- **Work request**: Determine how many lines in the entries below contain "height", and output that number alone.

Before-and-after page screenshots
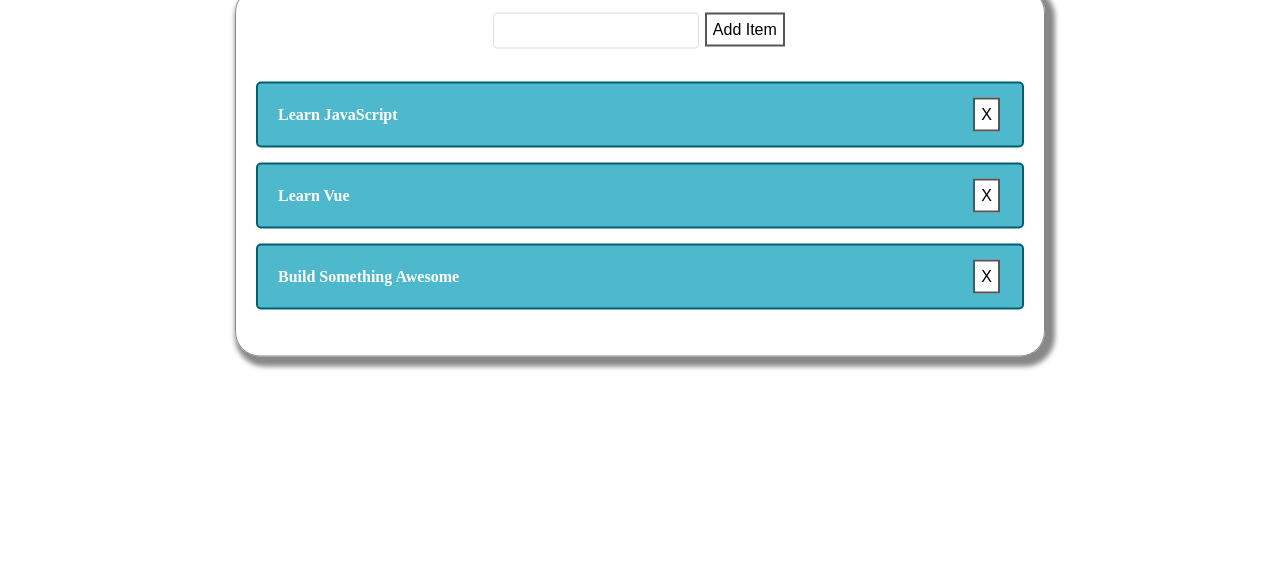
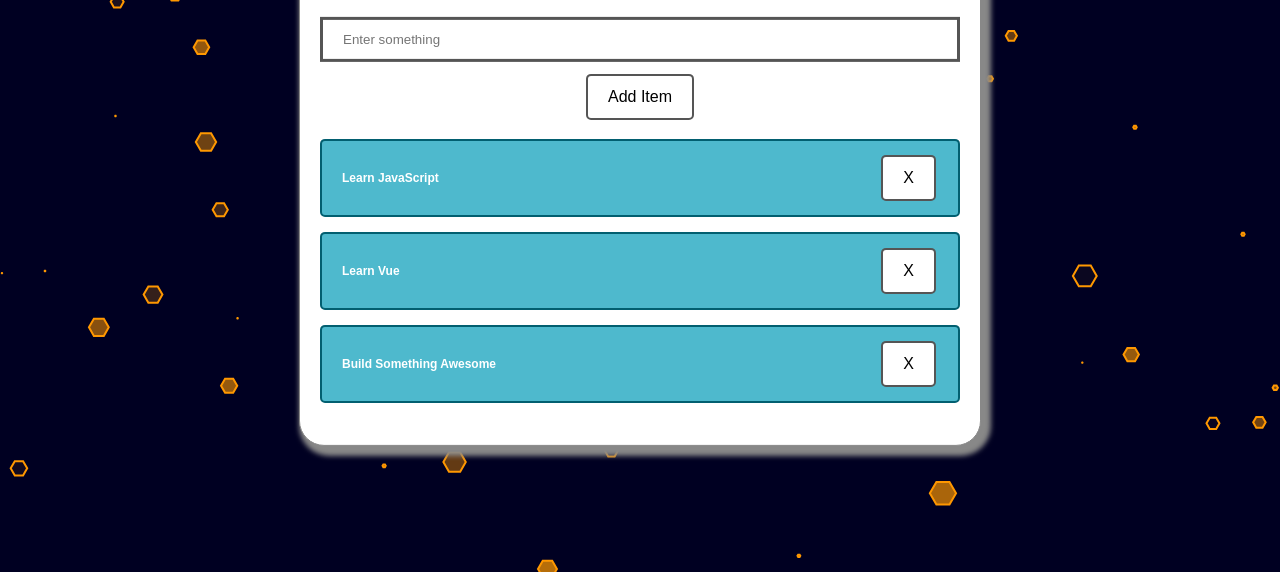
Before and after one commit to JkOpie/TodoApp_Vue, a plain HTML site: page index.html in a window 1280 px wide. Shown: the part 228-803 px from the top of the page. Drawn offline with nearby package versions, Linux system fonts and the light colour scheme.

Commit message:
add particle js

```diff
--- /dev/null
+++ b/app.js
@@ -0,0 +1,4 @@
+/* particlesJS.load(@dom-id, @path-json, @callback (optional)); */
+particlesJS.load('particles-js', 'particles.json', function() {
+    console.log('callback - particles.js config loaded');
+  });
--- a/index.html
+++ b/index.html
@@ -7,13 +7,20 @@
     <title>Document</title>
     <link rel="stylesheet" href="main.css">
     <script src="https://cdn.jsdelivr.net/npm/vue@2.6.0"></script>
+    <script src="https://cdn.jsdelivr.net/npm/particles.js@2.0.0/particles.min.js"></script>
+    <script src="particles.json"></script>
 
 </head>
 <body>
+
+<div id="particles-js"></div>
     <div class="warpper">
         <div id="app-4">
+            <div class="topic">
+                <h1>To Do App</h1>
+            </div>
             <div class="inside">
-                <input type="text" v-model="tag" v-on:keyUp.enter="add">
+                <input type="text" placeholder="Enter something" v-model="tag" v-on:keyUp.enter="add">
                 <button v-on:click="add" class="buttn">Add Item</button>
             </div>
                 <ol class="todo">
@@ -27,6 +34,7 @@
                 </ol>
        </div>
     </div>
+
 </body>
 <script>
     var app4 = new Vue({
@@ -55,7 +63,8 @@
   },
 })
 
-
-
+particlesJS.load('particles-js', 'particles.json', function() {
+    console.log('callback - particles.js config loaded');
+  });
 </script>
 </html>
--- a/main.css
+++ b/main.css
@@ -5,6 +5,7 @@ body{
 .todo {
     width: 100%;
     float: right ;
+    margin-top: 0;
   }
 
   li {
@@ -39,8 +40,9 @@ body{
   .buttn{
     background-color: white;
     border: 2px solid #555555;
+    border-radius: 5px;
     color: black;
-    padding: 6px;
+    padding: 12px 20px;
     text-align: center;
     text-decoration: none;
     display: inline-block;
@@ -57,11 +59,12 @@ body{
   }
 
   .warpper{
+    background-color: #ffffff;
     box-shadow: 5px 5px 5px 5px #888888;
     border: 1px solid #888888;
     border-radius: 25px;
     padding: 20px;
-    width: 60vw;
+    width: 50vw;
     position: absolute;
     top: 50%;
     left: 50%;
@@ -72,14 +75,41 @@ body{
       text-align: center;
   }
 
-  input{
+  input[type=text] {
+      outline: 0;
+    width: 100%;
+    padding: 12px 20px;
+    margin: 8px 0;
+    box-sizing: border-box;
+
+    border: 3px solid #555;
+
+  }
+  input[type=text]:focus {
+    border: none;
+    border-bottom: 2px solid #555;
+  }
+
+
+  /* ---- reset ---- */
+
+body {
     margin: 0;
-    -webkit-appearance: none;
-    line-height: 1.2142em;
-    padding: .67861429em 1em;
-    background: #FFF;
-    border: 1px solid rgba(34,36,38,.15);
-    color: rgba(0,0,0,.87);
-    border-radius: .28571429rem;
-    box-shadow: 0 0 0 0 transparent inset;
+    font:normal 75% Arial, Helvetica, sans-serif;
   }
+
+  .topic{
+      text-align: center;
+      font-size:1.5em;
+  }
+
+
+
+  /* ---- particles.js container ---- */
+
+  #particles-js {
+    position: absolute;
+    width: 100%;
+    height: 100%;
+    background-color: #000022;
+  }
--- /dev/null
+++ b/particles.json
@@ -0,0 +1,101 @@
+{
+    "particles": {
+        "number": {
+            "value": 40,
+            "density": {
+                "enable": true,
+                "value_area": 500
+            }
+        },
+        "color": {
+            "value": "#ff9800"
+        },
+        "shape": {
+            "type": "polygon",
+            "stroke": {
+                "width": 2,
+                "color": "#ff9800"
+            },
+            "polygon": {
+                "nb_sides": 6
+            },
+            "image": {
+                "src": "img/github.svg",
+                "width": 100,
+                "height": 100
+            }
+        },
+        "opacity": {
+            "value": 0.5,
+            "random": true
+        },
+        "size": {
+            "value": 10,
+            "random": true
+        },
+        "line_linked": {
+            "enable": false,
+            "distance": 200,
+            "color": "#ff5722",
+            "opacity": 0.3,
+            "width": 2
+        },
+        "move": {
+            "enable": true,
+            "speed": 5,
+            "direction": "bottom",
+            "random": true,
+            "straight": true,
+            "out_mode": "out",
+            "bounce": false,
+            "attract": {
+                "enable": false,
+                "rotateX": 600,
+                "rotateY": 1200
+            }
+        }
+    },
+    "interactivity": {
+        "detect_on": "canvas",
+        "events": {
+            "onhover": {
+                "enable": true,
+                "mode": [
+                    "grab",
+                    "bubble"
+                ]
+            },
+            "onclick": {
+                "enable": true,
+                "mode": "push"
+            },
+            "resize": true
+        },
+        "modes": {
+            "grab": {
+                "distance": 400,
+                "line_linked": {
+                    "opacity": 0.7
+                }
+            },
+            "bubble": {
+                "distance": 600,
+                "size": 12,
+                "duration": 1,
+                "opacity": 0.8,
+                "speed": 2
+            },
+            "repulse": {
+                "distance": 400,
+                "duration": 0.4
+            },
+            "push": {
+                "particles_nb": 20
+            },
+            "remove": {
+                "particles_nb": 10
+            }
+        }
+    },
+    "retina_detect": true
+}
```
Also changed, not shown: particles.js (added).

- **Final answer**: 3